§ Work item: Within the records, find every line that includes the word "Country" and copy it.

(Version comparison data)
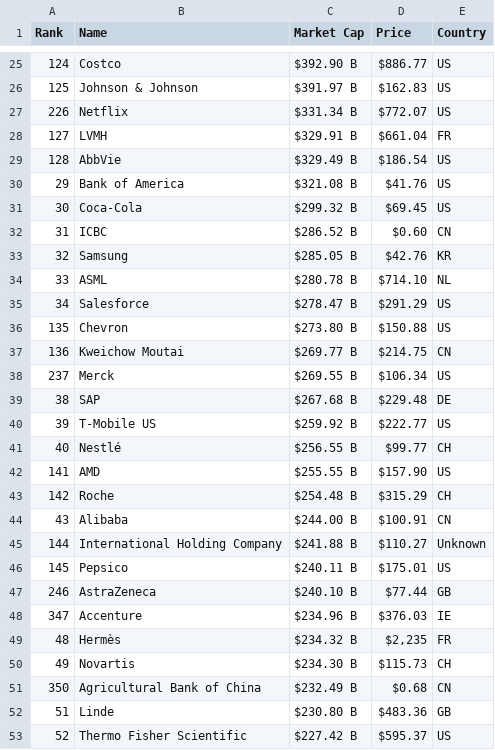
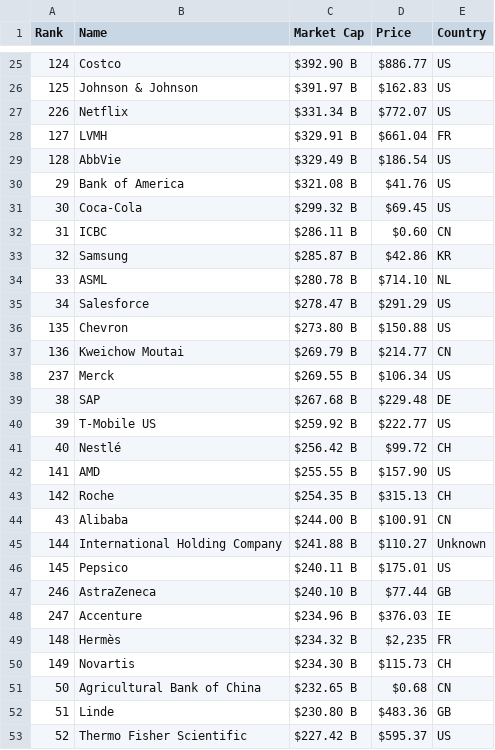
Before and after one commit to tengiszuchi/screener, a CSV file: output/world_market.csv, drawn as a sheet; only a part is shown, gaps mark what is left out; the diff covers the shown part only.

```diff
--- a/output/world_market.csv
+++ b/output/world_market.csv
@@ -31,4 +31,4 @@ Rank,Name,Market Cap,Price,Country
 30,Coca-Cola,$299.32 B,$69.45,US
-31,ICBC,$286.52 B,$0.60,CN
-32,Samsung,$285.05 B,$42.76,KR
+31,ICBC,$286.11 B,$0.60,CN
+32,Samsung,$285.87 B,$42.86,KR
 33,ASML,$280.78 B,$714.10,NL
@@ -36,3 +36,3 @@ Rank,Name,Market Cap,Price,Country
 135,Chevron,$273.80 B,$150.88,US
-136,Kweichow Moutai,$269.77 B,$214.75,CN
+136,Kweichow Moutai,$269.79 B,$214.77,CN
 237,Merck,$269.55 B,$106.34,US
@@ -40,5 +40,5 @@ Rank,Name,Market Cap,Price,Country
 39,T-Mobile US,$259.92 B,$222.77,US
-40,Nestlé,$256.55 B,$99.77,CH
+40,Nestlé,$256.42 B,$99.72,CH
 141,AMD,$255.55 B,$157.90,US
-142,Roche,$254.48 B,$315.29,CH
+142,Roche,$254.35 B,$315.13,CH
 43,Alibaba,$244.00 B,$100.91,CN
@@ -47,6 +47,6 @@ Rank,Name,Market Cap,Price,Country
 246,AstraZeneca,$240.10 B,$77.44,GB
-347,Accenture,$234.96 B,$376.03,IE
-48,Hermès,$234.32 B,"$2,235",FR
-49,Novartis,$234.30 B,$115.73,CH
-350,Agricultural Bank of China,$232.49 B,$0.68,CN
+247,Accenture,$234.96 B,$376.03,IE
+148,Hermès,$234.32 B,"$2,235",FR
+149,Novartis,$234.30 B,$115.73,CH
+50,Agricultural Bank of China,$232.65 B,$0.68,CN
 51,Linde,$230.80 B,$483.36,GB
```
Also changed, not shown: 1 added row, 1 removed row and 21 edited cells elsewhere in this file, output/switzerland_market.csv, 20 other files.
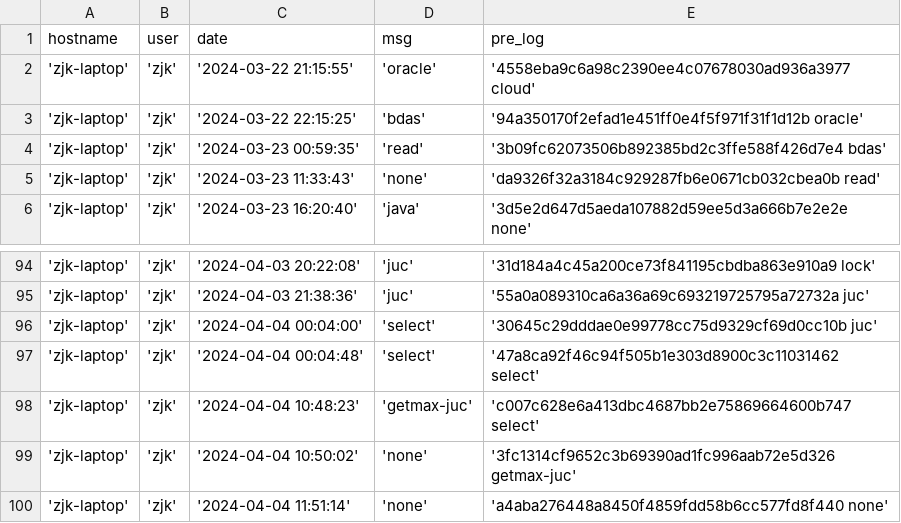
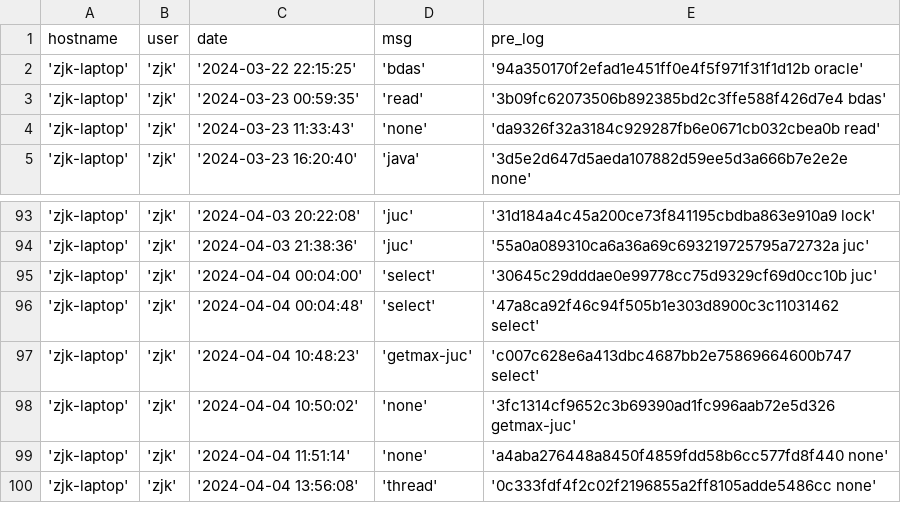
Before and after one commit to creatern/NoteBook, a CSV file: ilog/igit_log.csv, drawn as a sheet; only a part is shown, gaps mark what is left out; removed rows and columns are numbered as before the commit, all else as after; the diff names each change by its address in the sheet, - before the commit and + after, or states it on an @@ line.

Commit message:
thread

```diff
--- a/ilog/igit_log.csv
+++ b/ilog/igit_log.csv
-row 2: 'zjk-laptop' | 'zjk' | '2024-03-22 21:15:55' | 'oracle' | '4558eba9c6a98c2390ee4c07678030ad936a3977 cloud'
+row 100: 'zjk-laptop' | 'zjk' | '2024-04-04 13:56:08' | 'thread' | '0c333fdf4f2c02f2196855a2ff8105adde5486cc none'
```
Also changed, not shown: ilog/igit_log_local.csv, 14 other files.
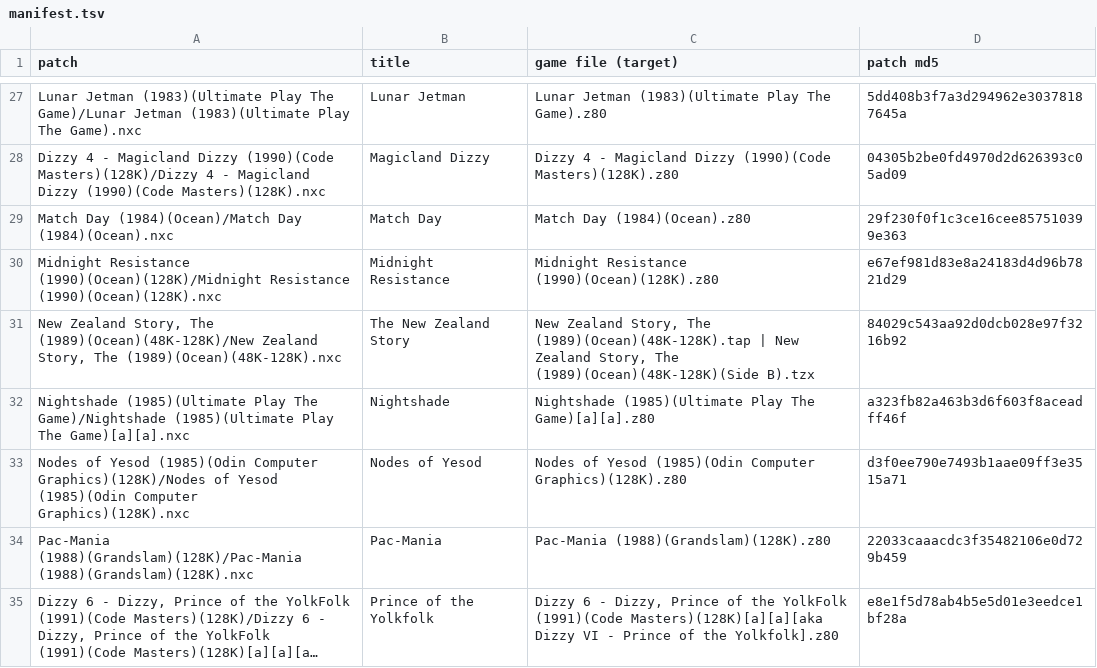
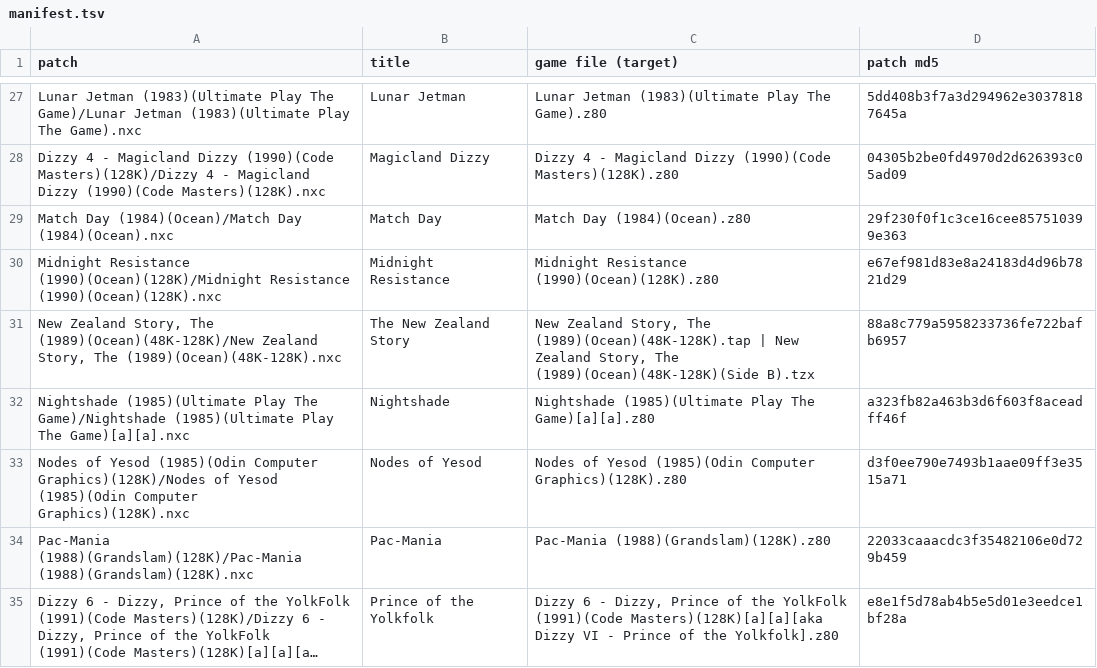
Before and after one commit to jattree/nxc, a TSV file: patches/manifest.tsv, drawn as a sheet; only a part is shown, gaps mark what is left out; long unchanged cells end in ….

```diff
--- a/patches/manifest.tsv
+++ b/patches/manifest.tsv
@@ -30,3 +30,3 @@ Match Day (1984)(Ocean)/Match Day (1984)(Ocean).nxc	Match Day	Match Day (1984)(O
 Midnight Resistance (1990)(Ocean)(128K)/Midnight Resistance (1990)(Ocean)(128K).nxc	Midnight Resistance	Midnight Resistance (1990)(Ocean)(128K).z80	e67ef981d83e8a24183d4d96b7821d29
-New Zealand Story, The (1989)(Ocean)(48K-128K)/New Zealand Story, The (1989)(Ocean)(48K-128K).nxc	The New Zealand Story	New Zealand Story, The (1989)(Ocean)(48K-128K).tap | New Zealand Story, The (1989)(Ocean)(48K-128K)(Side B).tzx	84029c543aa92d0dcb028e97f3216b92
+New Zealand Story, The (1989)(Ocean)(48K-128K)/New Zealand Story, The (1989)(Ocean)(48K-128K).nxc	The New Zealand Story	New Zealand Story, The (1989)(Ocean)(48K-128K).tap | New Zealand Story, The (1989)(Ocean)(48K-128K)(Side B).tzx	88a8c779a5958233736fe722bafb6957
 Nightshade (1985)(Ultimate Play The Game)/Nightshade (1985)(Ultimate Play The Game)[a][a].nxc	Nightshade	Nightshade (1985)(Ultimate Play The Game)[a][a].z80	a323fb82a463b3d6f603f8aceadff46f
```
Also changed, not shown: 2 other files.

§ Exercise result:
@@ -31,4 +31,4 @@ Rank,Name,Market Cap,Price,Country
@@ -36,3 +36,3 @@ Rank,Name,Market Cap,Price,Country
@@ -40,5 +40,5 @@ Rank,Name,Market Cap,Price,Country
@@ -47,6 +47,6 @@ Rank,Name,Market Cap,Price,Country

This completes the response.